Do you have a bucket list? Do you think you’re too young to have your dream experiences written down or too old to still make them happen? You are never too young to make a list of all the wonderful things you wish to do and see. You are also never too old to still capture some of your special unfilled dreams.
I recently had the thrill of accomplishing a feat that has been on my list of important achievements I would like to do before I die. For years when I listen to music in my home or car, I added to my enjoyment by simulating the experience of conducting the musicians. I believed being an orchestra conductor could combine my desire to create beautiful music with the enjoyment of bringing out the most in people (in this case musicians) and my pleasure to influence and control 70 to 100 musicians through the movement of my arms, eyes, and body.
Three weeks ago, when the conductor of the Desert Symphony Orchestra said he was going to auction off the opportunity to conduct this fine orchestra to an audience of more than 1,000 people at the McCallum Theatre, I was all in. I was ultimately the highest bidder and was blessed to conduct John Phillip Souza’s “The Washington Post” to open the concert last week.
So how does completing an item on a bucket list compare to expressing profound gratitude to those who have been important in my life as was the main focus of my yearlong journey of gratitude (my “victory lap”)?
As I reflected on this question, I concluded that in some ways it was the same but in some aspects it was different.
Bucket lists are intended to be done before we die which was the case with my yearlong journey of gratitude captured in my book, This is the Moment.
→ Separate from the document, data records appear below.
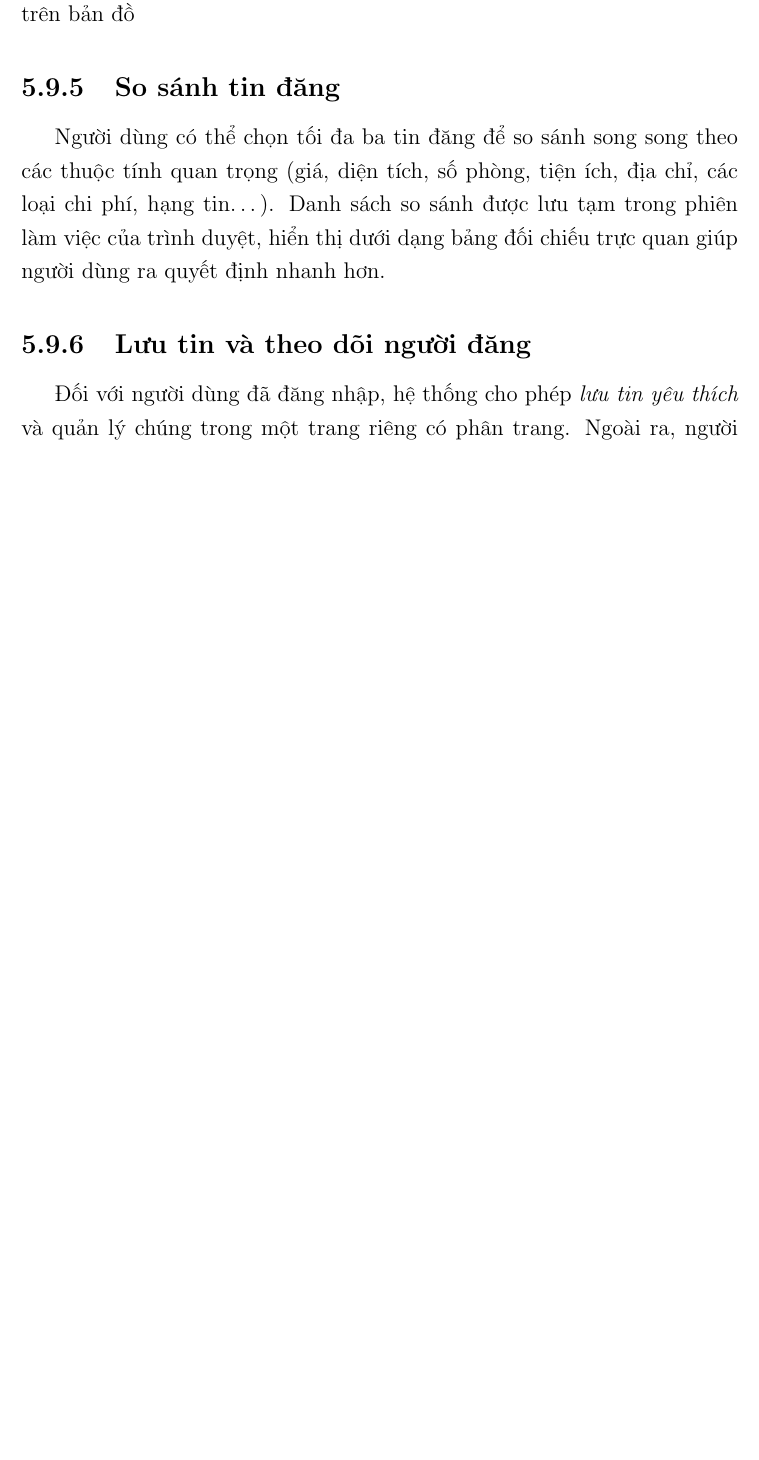
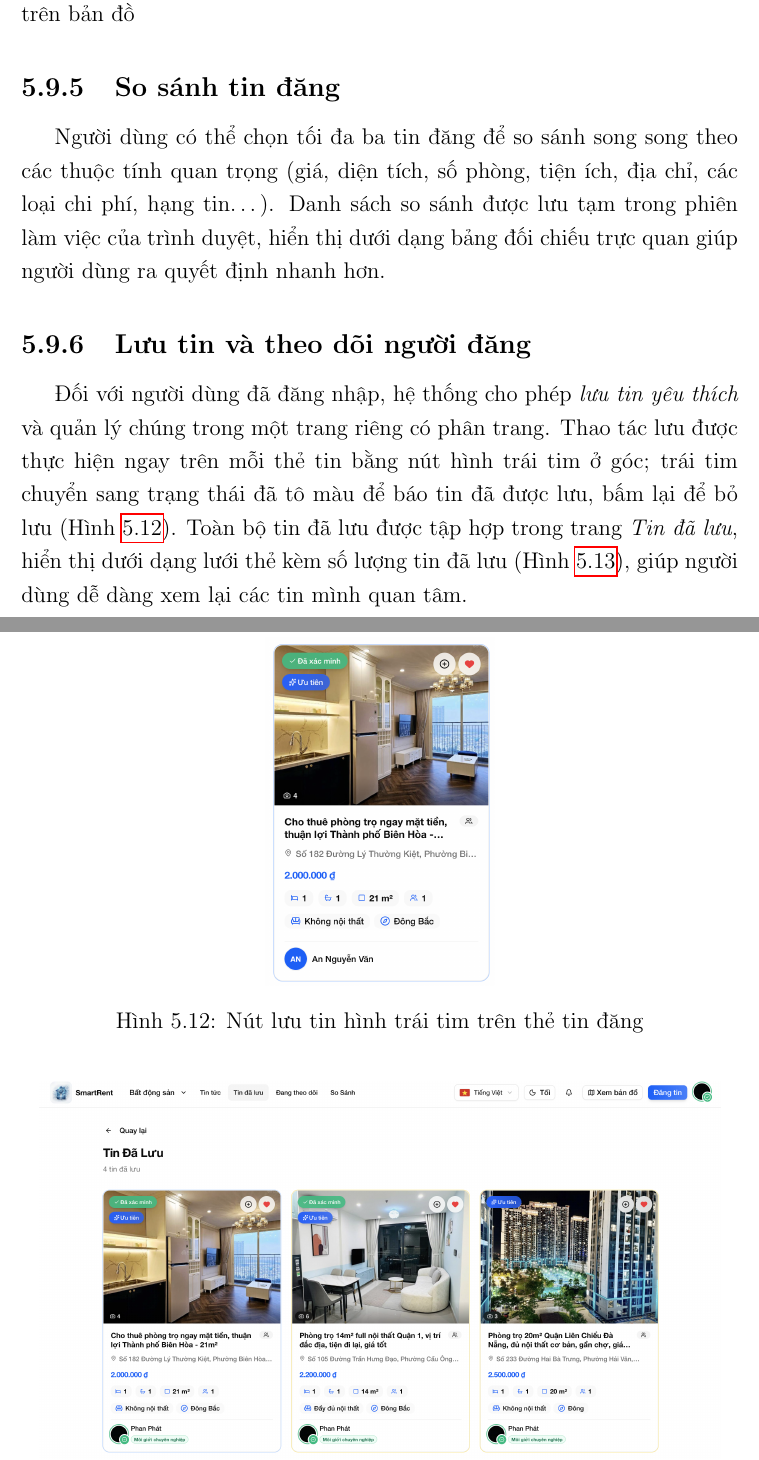
Before and after one commit to huynhtranty/smartrent-report, a LaTeX thesis (final/main.tex, which reads final/Chapter5/chapter5.tex): part of page 59 of 68 before the commit and two parts of pages 59 and 60 of 69 after it, the two joined at a grey line, cut so that both start at the same text, the shorter picture padded with empty space. Compiled offline with pdfLaTeX.

Commit message:
feat(ch5): bổ sung ảnh và mô tả tính năng lưu tin
Nhúng ảnh nút lưu tin hình trái tim trên thẻ tin và trang Tin đã lưu,
kèm giải thích cơ bản thao tác lưu/bỏ lưu trong mục lưu tin.

Co-Authored-By: Claude Opus 4.8 (1M context) <noreply@anthropic.com>

```diff
--- a/final/Chapter5/chapter5.tex
+++ b/final/Chapter5/chapter5.tex
@@ -339,4 +339,16 @@ Người dùng có thể chọn tối đa ba tin đăng để so sánh song song
 
 \subsection{Lưu tin và theo dõi người đăng}
 
-Đối với người dùng đã đăng nhập, hệ thống cho phép \textit{lưu tin yêu thích} và quản lý chúng trong một trang riêng có phân trang. Ngoài ra, người dùng có thể \textit{theo dõi} các chủ trọ/môi giới và xem bảng tin tổng hợp các tin đăng từ những người mình theo dõi, với giao diện chia thành hai thẻ ``danh sách người theo dõi'' và ``bảng tin''. Đây là các tính năng tạo nên trải nghiệm cá nhân hóa và khuyến khích người dùng quay lại.
+Đối với người dùng đã đăng nhập, hệ thống cho phép \textit{lưu tin yêu thích} và quản lý chúng trong một trang riêng có phân trang. Thao tác lưu được thực hiện ngay trên mỗi thẻ tin bằng nút hình trái tim ở góc; trái tim chuyển sang trạng thái đã tô màu để báo tin đã được lưu, bấm lại để bỏ lưu (Hình~\ref{fig:saved-button}). Toàn bộ tin đã lưu được tập hợp trong trang \textit{Tin đã lưu}, hiển thị dưới dạng lưới thẻ kèm số lượng tin đã lưu (Hình~\ref{fig:saved-page}), giúp người dùng dễ dàng xem lại các tin mình quan tâm.
+
+\begin{figure}[H]
+\centering
+\includegraphics[width=0.32\textwidth]{saved-card-button}
+\caption{Nút lưu tin hình trái tim trên thẻ tin đăng}
+\label{fig:saved-button}
+\end{figure}
+
+\begin{figure}[H]
+\centering
+\includegraphics[width=0.95\textwidth]{saved-listing-page}
+\caption{Trang Tin đã lưu tổng hợp các tin người dùng đã lưu}
```
Also changed, not shown: final/images/saved-card-button.png (added), final/images/saved-listing-page.png (added), final/Chapter5/chapter5.tex (4 more changed lines).
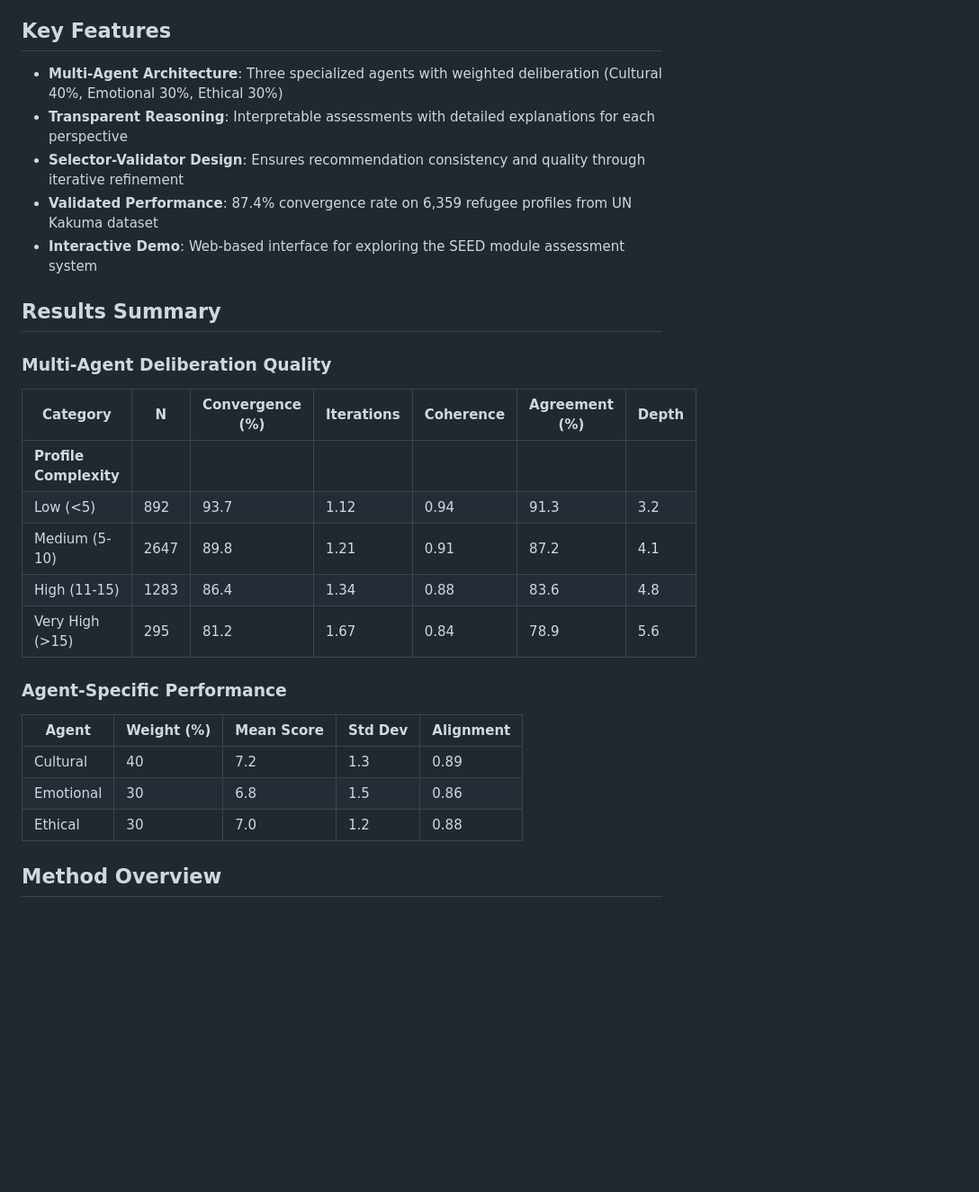
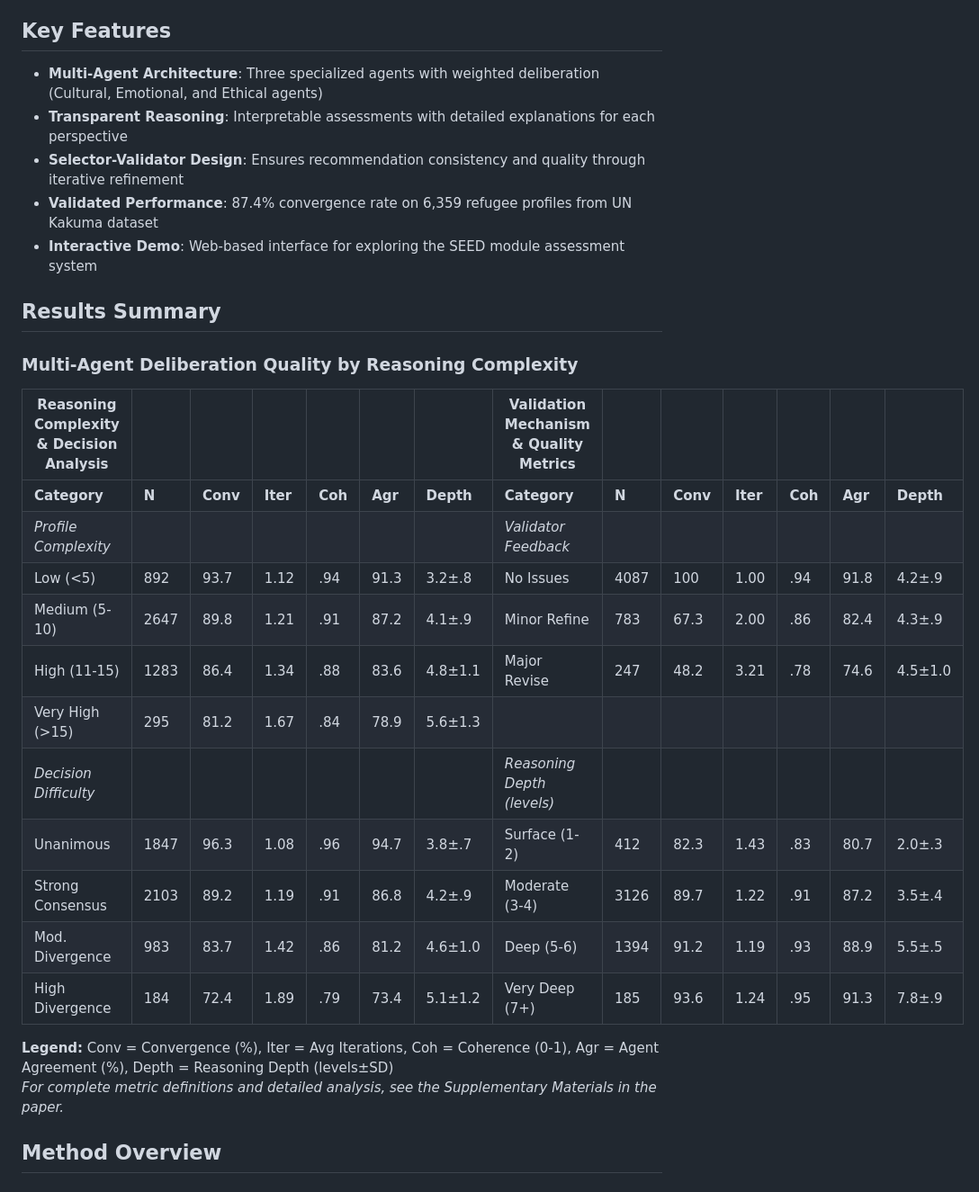
Before and after one commit to KurbanIntelligenceLab/empathia, a Markdown page: README.md, the part around the change printed below. Shown: that part at 90% size. Rendered like a GitHub page; blank space fills up the shorter version.

```diff
--- a/README.md
+++ b/README.md
@@ -21,7 +21,7 @@ We introduce EMPATHIA (Enriched Multimodal Pathways for Agentic Thinking in Huma
 
 ## Key Features
 
-- **Multi-Agent Architecture**: Three specialized agents with weighted deliberation (Cultural 40%, Emotional 30%, Ethical 30%)
+- **Multi-Agent Architecture**: Three specialized agents with weighted deliberation (Cultural, Emotional, and Ethical agents)
 - **Transparent Reasoning**: Interpretable assessments with detailed explanations for each perspective
 - **Selector-Validator Design**: Ensures recommendation consistency and quality through iterative refinement
 - **Validated Performance**: 87.4% convergence rate on 6,359 refugee profiles from UN Kakuma dataset
@@ -29,23 +29,24 @@ We introduce EMPATHIA (Enriched Multimodal Pathways for Agentic Thinking in Huma
 
 ## Results Summary
 
-### Multi-Agent Deliberation Quality
+### Multi-Agent Deliberation Quality by Reasoning Complexity
 
-| Category | N | Convergence (%) | Iterations | Coherence | Agreement (%) | Depth |
-|----------|---|-----------------|------------|-----------|---------------|-------|
-| **Profile Complexity** | | | | | | |
-| Low (<5) | 892 | 93.7 | 1.12 | 0.94 | 91.3 | 3.2 |
-| Medium (5-10) | 2647 | 89.8 | 1.21 | 0.91 | 87.2 | 4.1 |
-| High (11-15) | 1283 | 86.4 | 1.34 | 0.88 | 83.6 | 4.8 |
-| Very High (>15) | 295 | 81.2 | 1.67 | 0.84 | 78.9 | 5.6 |
+| **Reasoning Complexity & Decision Analysis** | | | | | | | **Validation Mechanism & Quality Metrics** | | | | | | |
+|---|---|---|---|---|---|---|---|---|---|---|---|---|---|
+| **Category** | **N** | **Conv** | **Iter** | **Coh** | **Agr** | **Depth** | **Category** | **N** | **Conv** | **Iter** | **Coh** | **Agr** | **Depth** |
+| *Profile Complexity* | | | | | | | *Validator Feedback* | | | | | | |
+| Low (<5) | 892 | 93.7 | 1.12 | .94 | 91.3 | 3.2±.8 | No Issues | 4087 | 100 | 1.00 | .94 | 91.8 | 4.2±.9 |
+| Medium (5-10) | 2647 | 89.8 | 1.21 | .91 | 87.2 | 4.1±.9 | Minor Refine | 783 | 67.3 | 2.00 | .86 | 82.4 | 4.3±.9 |
+| High (11-15) | 1283 | 86.4 | 1.34 | .88 | 83.6 | 4.8±1.1 | Major Revise | 247 | 48.2 | 3.21 | .78 | 74.6 | 4.5±1.0 |
+| Very High (>15) | 295 | 81.2 | 1.67 | .84 | 78.9 | 5.6±1.3 | | | | | | | |
+| *Decision Difficulty* | | | | | | | *Reasoning Depth (levels)* | | | | | | |
+| Unanimous | 1847 | 96.3 | 1.08 | .96 | 94.7 | 3.8±.7 | Surface (1-2) | 412 | 82.3 | 1.43 | .83 | 80.7 | 2.0±.3 |
+| Strong Consensus | 2103 | 89.2 | 1.19 | .91 | 86.8 | 4.2±.9 | Moderate (3-4) | 3126 | 89.7 | 1.22 | .91 | 87.2 | 3.5±.4 |
+| Mod. Divergence | 983 | 83.7 | 1.42 | .86 | 81.2 | 4.6±1.0 | Deep (5-6) | 1394 | 91.2 | 1.19 | .93 | 88.9 | 5.5±.5 |
+| High Divergence | 184 | 72.4 | 1.89 | .79 | 73.4 | 5.1±1.2 | Very Deep (7+) | 185 | 93.6 | 1.24 | .95 | 91.3 | 7.8±.9 |
 
-### Agent-Specific Performance
-
-| Agent | Weight (%) | Mean Score | Std Dev | Alignment |
-|-------|------------|------------|---------|-----------|
-| Cultural    | 40    | 7.2        | 1.3     | 0.89      |
-| Emotional   | 30    | 6.8        | 1.5     | 0.86      |
-| Ethical     | 30    | 7.0        | 1.2     | 0.88      |
+**Legend:** Conv = Convergence (%), Iter = Avg Iterations, Coh = Coherence (0-1), Agr = Agent Agreement (%), Depth = Reasoning Depth (levels±SD)
+*For complete metric definitions and detailed analysis, see the Supplementary Materials in the paper.*
 
 ## Method Overview
 
```
Also changed, not shown: other parts of README.md (+1 -1 lines).
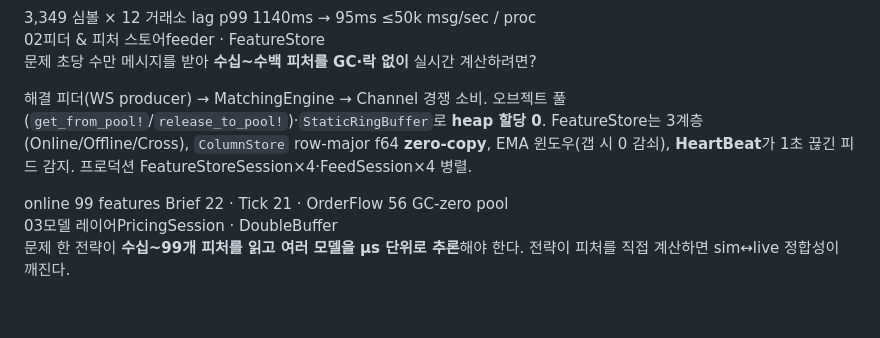
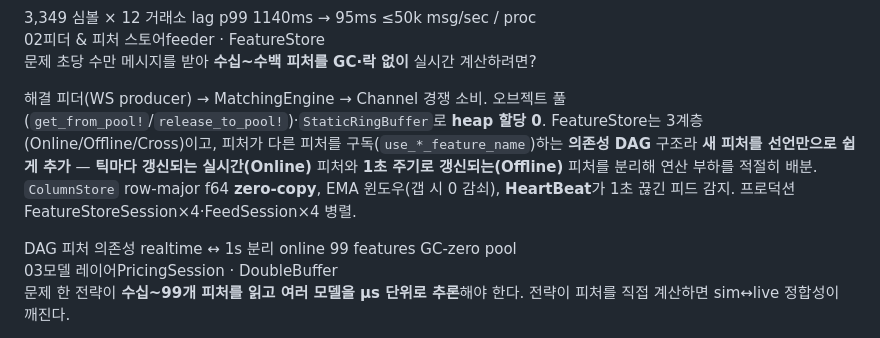
Before and after one commit to donghui-0126/donghui-0126.github.io, a Markdown page: content.md, the part around the change. Drawn GitHub-style; blank space fills up the shorter version.

Commit message:
content: FeatureStore에 DAG 기반 피처 구성·realtime↔1초 주기 분리 추가
- 피처가 다른 피처를 구독하는 의존성 DAG, 선언만으로 새 피처 추가
- 틱마다 갱신 Online vs 1초 주기 Offline 분리로 연산 부하 배분

Co-Authored-By: Claude Opus 4.8 (1M context) <noreply@anthropic.com>

```diff
--- a/content.md
+++ b/content.md
@@ -282,10 +282,11 @@
   <article class="ts reveal">
     <div class="ts-h"><span class="n">02</span><span class="tt">피더 &amp; 피처 스토어</span><span class="en">feeder · FeatureStore</span></div>
     <p class="jp prob"><span class="lab">문제</span> 초당 수만 메시지를 받아 <b>수십~수백 피처를 GC·락 없이</b> 실시간 계산하려면?</p>
-    <p class="jp sol"><span class="lab">해결</span> 피더(WS producer) → MatchingEngine → Channel 경쟁 소비. 오브젝트 풀(<code>get_from_pool!</code>/<code>release_to_pool!</code>)·<code>StaticRingBuffer</code>로 <b>heap 할당 0</b>. FeatureStore는 3계층(Online/Offline/Cross), <code>ColumnStore</code> row-major f64 <b>zero-copy</b>, EMA 윈도우(갭 시 0 감쇠), <b>HeartBeat</b>가 1초 끊긴 피드 감지. 프로덕션 FeatureStoreSession×4·FeedSession×4 병렬.</p>
+    <p class="jp sol"><span class="lab">해결</span> 피더(WS producer) → MatchingEngine → Channel 경쟁 소비. 오브젝트 풀(<code>get_from_pool!</code>/<code>release_to_pool!</code>)·<code>StaticRingBuffer</code>로 <b>heap 할당 0</b>. FeatureStore는 3계층(Online/Offline/Cross)이고, 피처가 다른 피처를 구독(<code>use_*_feature_name</code>)하는 <b>의존성 DAG</b> 구조라 <b>새 피처를 선언만으로 쉽게 추가</b> — <b>틱마다 갱신되는 실시간(Online)</b> 피처와 <b>1초 주기로 갱신되는(Offline)</b> 피처를 분리해 연산 부하를 적절히 배분. <code>ColumnStore</code> row-major f64 <b>zero-copy</b>, EMA 윈도우(갭 시 0 감쇠), <b>HeartBeat</b>가 1초 끊긴 피드 감지. 프로덕션 FeatureStoreSession×4·FeedSession×4 병렬.</p>
     <div class="metrics">
+      <span class="metric g">DAG 피처 의존성</span>
+      <span class="metric">realtime ↔ 1s 분리</span>
       <span class="metric">online 99 features</span>
-      <span class="metric">Brief 22 · Tick 21 · OrderFlow 56</span>
       <span class="metric g">GC-zero pool</span>
     </div>
   </article>
```
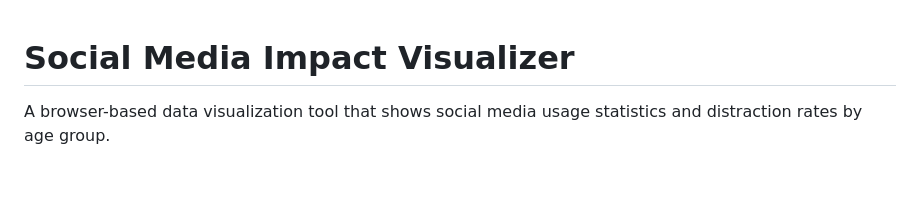
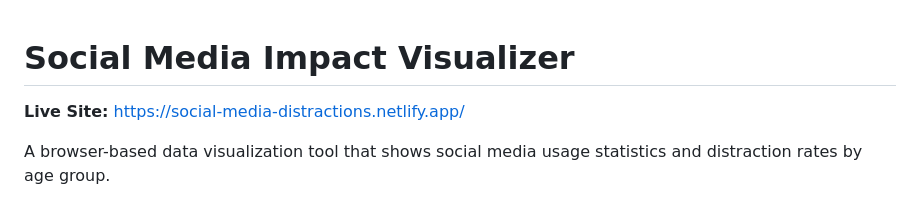
Before and after one commit to asterixorobelix/social_media_distractions, a Markdown page: README.md, the part around the change. GitHub-like rendering; blank space fills up the shorter version.

Commit message:
Add live site URL to README
🤖 Generated with [Claude Code](https://claude.com/claude-code)

Co-Authored-By: Claude Opus 4.5 <noreply@anthropic.com>

```diff
--- a/README.md
+++ b/README.md
@@ -1,4 +1,6 @@
 # Social Media Impact Visualizer
+
+**Live Site:** https://social-media-distractions.netlify.app/
 
 A browser-based data visualization tool that shows social media usage statistics and distraction rates by age group.
 
```
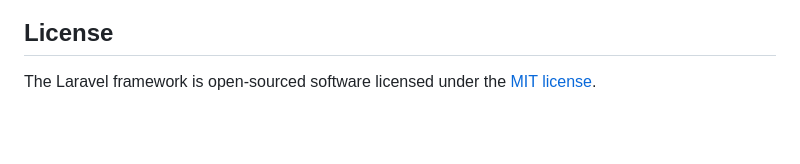
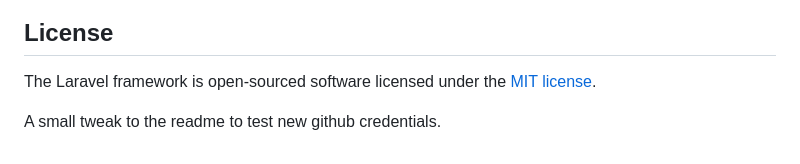
Before and after one commit to dbsimmons64/nursery, a Markdown page: README.md, the part around the change. Drawn GitHub-style; blank space fills up the shorter version.

Commit message:
Tweak to README - test for Github credentials

```diff
--- a/README.md
+++ b/README.md
@@ -64,3 +64,5 @@ If you discover a security vulnerability within Laravel, please send an e-mail t
 ## License
 
 The Laravel framework is open-sourced software licensed under the [MIT license](https://opensource.org/licenses/MIT).
+
+A small tweak to the readme to test new github credentials.
```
This journey was intended to not only reach out and visit people who have been important to me while they are alive and well but to encourage others to “do it now”.
Just like the cost of completing items on one’s bucket list could be minor, so is the act of expressing profound gratitude. Doing it in an extraordinary way does not have to cost any significant expenditures of money. A good example of this is the “44 cents” story I share in the book about a friend who was able to communicate how important a lifelong friend was to him with the use of two pieces of paper, an envelope and a 44-cent stamp.
Bucket lists and expressions of extraordinary gratitude also share a build-up of excitement, anticipation, anxiety and ultimately a feeling of sheer joy when it’s completed.
A bucket list could include reaching out and reconnecting with people but more often than not it refers to travel adventures and unique experiences.
Items on a bucket list could be the same activity for you as they could be for your friends and loved ones (bungee jumping, Alaskan cruise, etc.), but an expression of extraordinary gratitude is unique to each and every expression. Each expression is different, which is what makes adding it to your bucket list so special.
I would be remiss if I didn’t highlight that the most important aspect that one’s bucket list and expressing extraordinary gratitude is that these are life opportunities that should not be missed.
It is never too early to add expressions of gratitude to your bucket list, but it can be too late. Don’t let this opportunity pass you by. Connect with your significant relationships today.